1. Clarify the proposition
With any monthly program, the organization’s first step should be to establish the value proposition: not just why people should choose your organization, but why they should specifically make a regular payment. What benefits does your subscription provide to the customer? Is it more cost-efficient, convenient, flexible? What incentives and exclusives are available?
Developing a distinct brand for the recurring donor / subscription program can help drive membership. In the nonprofit world, the relationship between the master brand and sub-brand can range from highly differentiated (such as charity: water’s The Spring) to very similar (e.g. UNICEF USA’s Guardian Circle), to somewhere in between (like Partner in Health’s Paul’s Partners).

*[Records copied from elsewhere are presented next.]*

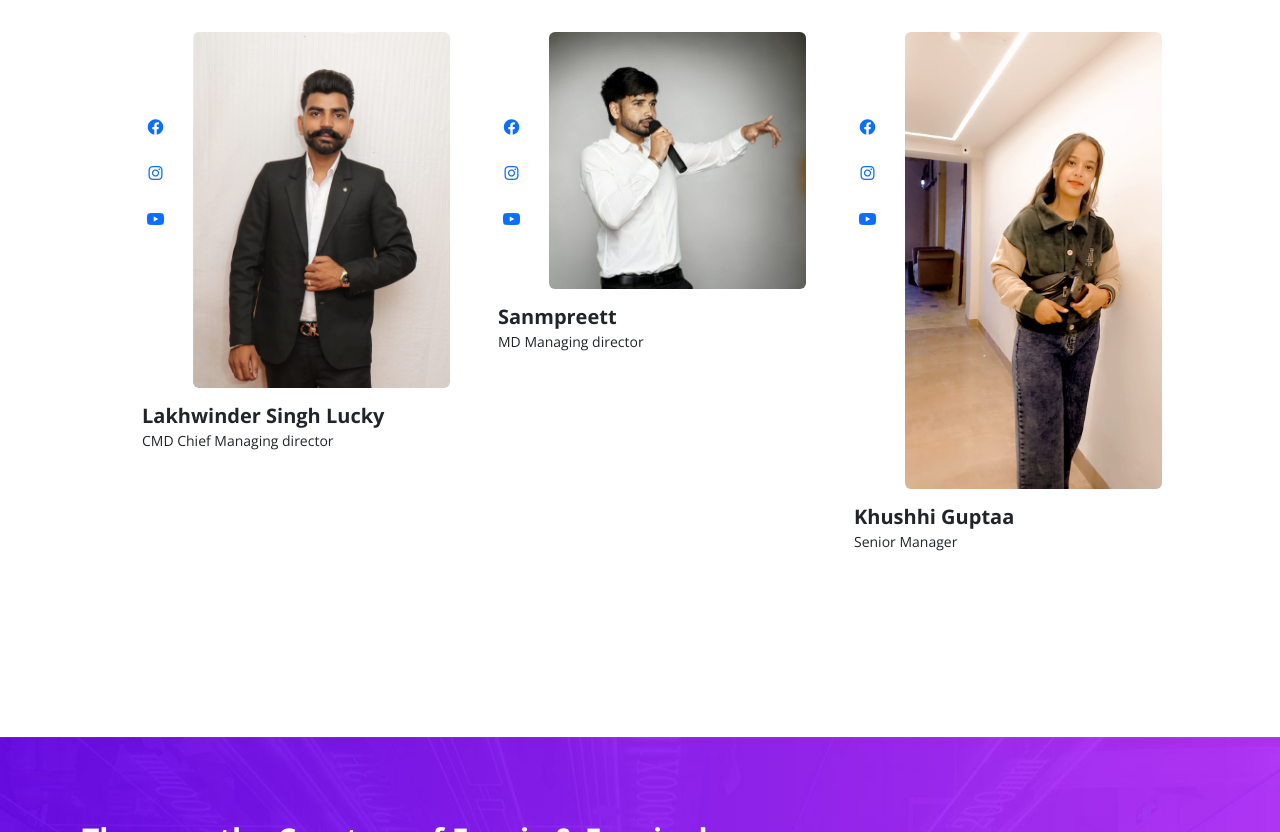
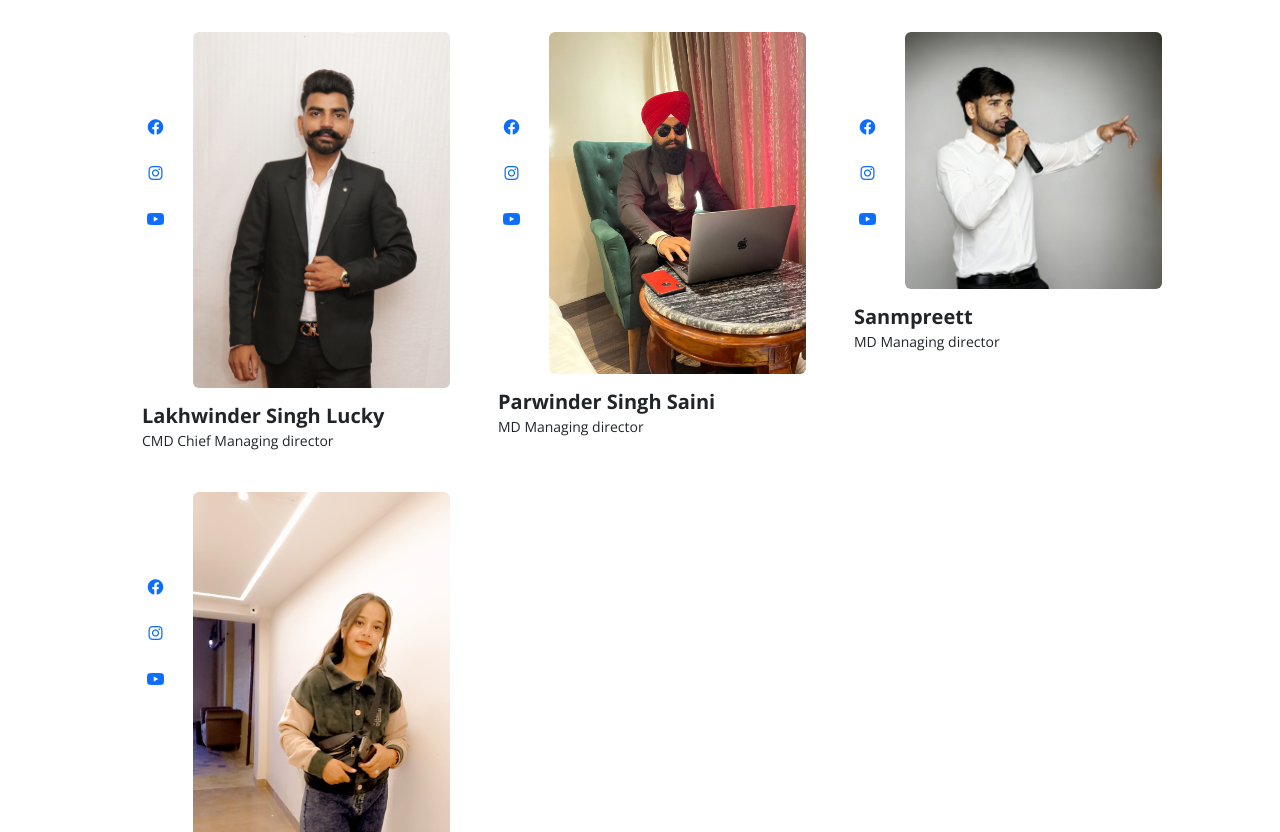
Before and after one commit to Fronixplayers/testing, a plain HTML site: page index.html in a window 1280 px wide. Shown: the part 2650-3482 px from the top of the page. Drawn offline with nearby package versions, Linux system fonts and the light colour scheme.

Commit message:
secondcommit

```diff
--- a/index.html
+++ b/index.html
@@ -244,7 +244,7 @@
                   </div>
               </div>
           </div>
-          <!--<div class="col-lg-4 col-md-6 wow fadeInUp" data-wow-delay="0.6s">
+          <div class="col-lg-4 col-md-6 wow fadeInUp" data-wow-delay="0.6s">
             <div class="team-item">
                 <div class="d-flex">
                     <div class="flex-shrink-0 d-flex flex-column align-items-center mt-4 pt-5" style="width: 75px;">
@@ -252,14 +252,14 @@
                         <a class="btn btn-square text-primary bg-white my-1" href="https://instagram.com/jumpwith_rishabh_03?igshid=OGQ5ZDc2ODk2ZA==" target="_blank"><i class="fab fa-instagram"></i></a>
                         <a class="btn btn-square text-primary bg-white my-1" href="#" target="_blank"><i class="fab fa-youtube"></i></a>
                     </div>
-                    <img class="img-fluid rounded w-100" src="img/ps.jpeg" alt="">
+                    <img class="img-fluid rounded w-100" src="img/ps.jpg" alt="">
                 </div>
                 <div class="px-4 py-3">
                     <h5 class="fw-bold m-0">Parwinder Singh Saini</h5>
                     <small>MD Managing director</small>
                 </div>
             </div>
-        </div>-->
+        </div>
         <div class="col-lg-4 col-md-6 wow fadeInUp" data-wow-delay="0.6s">
           <div class="team-item">
               <div class="d-flex">
```
Also changed, not shown: img/ps.jpeg (deleted), img/ps.jpg (added).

Recommendation: Develop a value proposition for the recurring program and, potentially, new branding for the program that is distinct from the master brand.
2. Understand your existing audience
Understanding where your most valuable audiences come from will help you identify new acquisition opportunities. Analysts should therefore dig into their data to answer:
- Are subscription purchasers new to the organization, or were they previous customers who have been upsold?
- What campaigns or moments have been most effective at driving these purchases?
- What channels have seen the most success in converting existing customers?
This analysis can then be combined with a qualitative and quantitative survey to current customers to understand what motivated them to become a subscriber.
Recommendation: Build up a full data-driven picture of where the most valuable customers have come from and what motivated them to make a regular purchase.
3. Create a consistent consumer journey
The most common time for an individual to cancel their monthly payment is just after their first transaction. Make sure you welcome new members appropriately: We recommend creating a triggered cadence of personalized communications designed to welcome the individual to the program. These messages should provide a story that is consistent with the value proposition: for nonprofits, you emphasize the huge impact of their regular gift; for brands, you could focus on all the benefits offered by their new subscription.
Subsequent communications should highlight the recipient’s membership to an exclusive club, containing specific branding and custom content that references their special status, and makes them feel closer to the organization and its purpose.
Recommendation: Craft a communication program distinct to the recurring audience, e.g. a triggered onboarding series and ongoing, personalized messages.
4. Prevent lapse
As I’ve discussed on this blog before, 43% of cancellations take place in the five days after their most recent gift. Identifying when customers are most likely to disengage allows for organizations to develop a contingency plan to address these root causes of lapse and keep your audiences happy and engaged.
As with recurring donors, think about ways you can prevent both automatic and manual cancellations through innovative messaging and keeping your data up to date.
Recommendation: Identify the top moments audiences are likely to lapse and develop tailored communications for each.
5. Take the long view
One of the challenges in building out a subscription revenue model is that there will always be a short-term opportunity cost. Comparing the cost/benefit of running a campaign promoting regular donations rather than one-off gifts will always favor the one-off revenue — unless the expected lifetime value of the recurring donor is fully taken into account.
A recent study conducted by Blue State across a number of nonprofits with monthly giving programs found that within the space of just 12 months, every new recurring donor is worth the same as 2.5–3.7 one-off donors (and that ratio only increases as time goes on).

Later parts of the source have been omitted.